Tuesday, July 05, 2011
Misery Bay, reviewed
It's been a while since the last Alex McKnight novel, and it was worth the wait. Author Steve Hamilton (recent Edgar Award winner) does a good job of slipping back into the familiar characters and settings of the series, while still keeping it fresh. He feeds you just enough information from past books to refresh your memory, while also helping out first-time readers of the series. (So, you don't need to have read earlier novels to enjoy this one.) Some of the usual, secondary characters of past books just appear in minor roles here (like Leon, McKnight's ex PI partner), but their use is natural and not forced; their appearance fits and enhances the plot line.
And what is the plot? It starts with the suicide of a college student. Chief of Police Roy Maven, McKnight's occasional nemesis, asks McKnight to look into the suicide, who was the son of Maven's ex-partner, see if there is anything more to it. Of course, there is. When more suicides happen—along with the murders of the suicides' fathers (all ex or current cops)—Maven and McKnight begin to believe that Maven himself may be in danger, not to mention Maven's daughter. A race against time to find the killer begins.
In between some of the chapters are neat, one page movie directions, spoken by an unknown director that really gives the book a scary, intriguing mood. It's a good concept that works, and adds to the overall mystery and tension. As usual, the setting is Michigan's upper peninsula (UP), which, especially in winter, gives the story a bleak, desolate feel. Hamilton's writing is excellent, and moves along at a good, quick pace, no wasted words wasted here. A new, deeper relationship has developed between McKnight and Maven, and it will be interesting to see how Hamilton handles this in future novels.

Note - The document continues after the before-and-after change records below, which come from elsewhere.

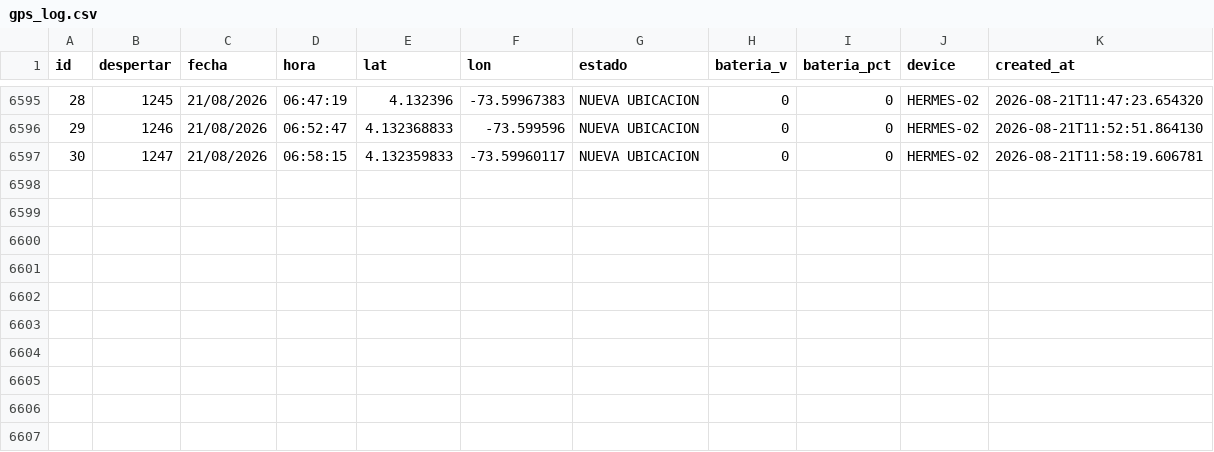
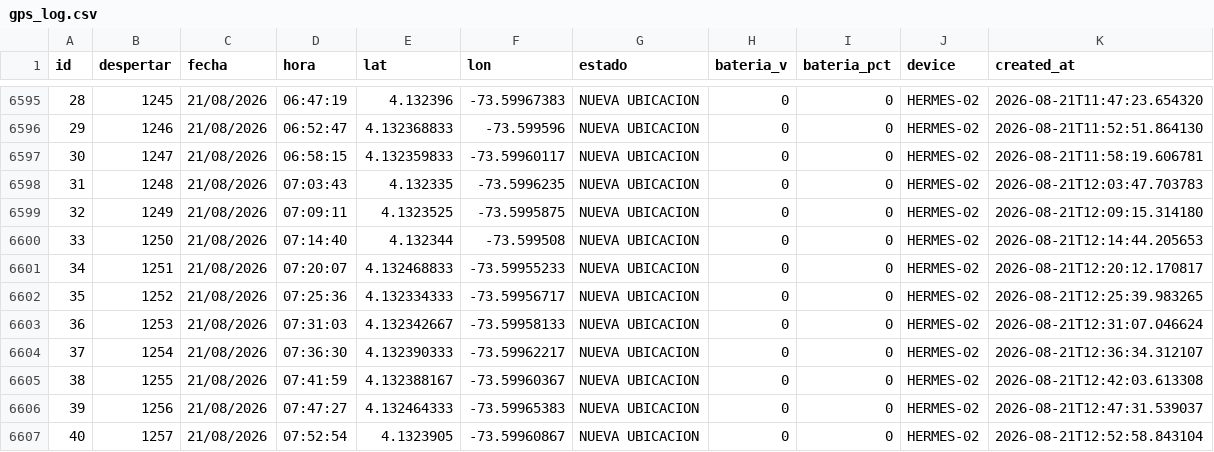
Before and after one commit to jhonlopez38/pruebas, a CSV file: static/files/gps_log.csv, drawn as a sheet; only a part is shown, gaps mark what is left out; the diff names each change by its address in the sheet, - before the commit and + after, or states it on an @@ line.

Commit message:
CSV update

```diff
--- a/static/files/gps_log.csv
+++ b/static/files/gps_log.csv
+row 6598: 31 | 1248 | 21/08/2026 | 07:03:43 | 4.132335 | -73.5996235 | NUEVA UBICACION | 0 | 0 | HERMES-02 | 2026-08-21T12:03:47.703783
+row 6599: 32 | 1249 | 21/08/2026 | 07:09:11 | 4.1323525 | -73.5995875 | NUEVA UBICACION | 0 | 0 | HERMES-02 | 2026-08-21T12:09:15.314180
+row 6600: 33 | 1250 | 21/08/2026 | 07:14:40 | 4.132344 | -73.599508 | NUEVA UBICACION | 0 | 0 | HERMES-02 | 2026-08-21T12:14:44.205653
+row 6601: 34 | 1251 | 21/08/2026 | 07:20:07 | 4.132468833 | -73.59955233 | NUEVA UBICACION | 0 | 0 | HERMES-02 | 2026-08-21T12:20:12.170817
+row 6602: 35 | 1252 | 21/08/2026 | 07:25:36 | 4.132334333 | -73.59956717 | NUEVA UBICACION | 0 | 0 | HERMES-02 | 2026-08-21T12:25:39.983265
+row 6603: 36 | 1253 | 21/08/2026 | 07:31:03 | 4.132342667 | -73.59958133 | NUEVA UBICACION | 0 | 0 | HERMES-02 | 2026-08-21T12:31:07.046624
+row 6604: 37 | 1254 | 21/08/2026 | 07:36:30 | 4.132390333 | -73.59962217 | NUEVA UBICACION | 0 | 0 | HERMES-02 | 2026-08-21T12:36:34.312107
+row 6605: 38 | 1255 | 21/08/2026 | 07:41:59 | 4.132388167 | -73.59960367 | NUEVA UBICACION | 0 | 0 | HERMES-02 | 2026-08-21T12:42:03.613308
+row 6606: 39 | 1256 | 21/08/2026 | 07:47:27 | 4.132464333 | -73.59965383 | NUEVA UBICACION | 0 | 0 | HERMES-02 | 2026-08-21T12:47:31.539037
+row 6607: 40 | 1257 | 21/08/2026 | 07:52:54 | 4.1323905 | -73.59960867 | NUEVA UBICACION | 0 | 0 | HERMES-02 | 2026-08-21T12:52:58.843104
```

Misery Bay is an excellent, fast-paced mystery. I wouldn't be surprised if another Edgar is in Hamilton's future.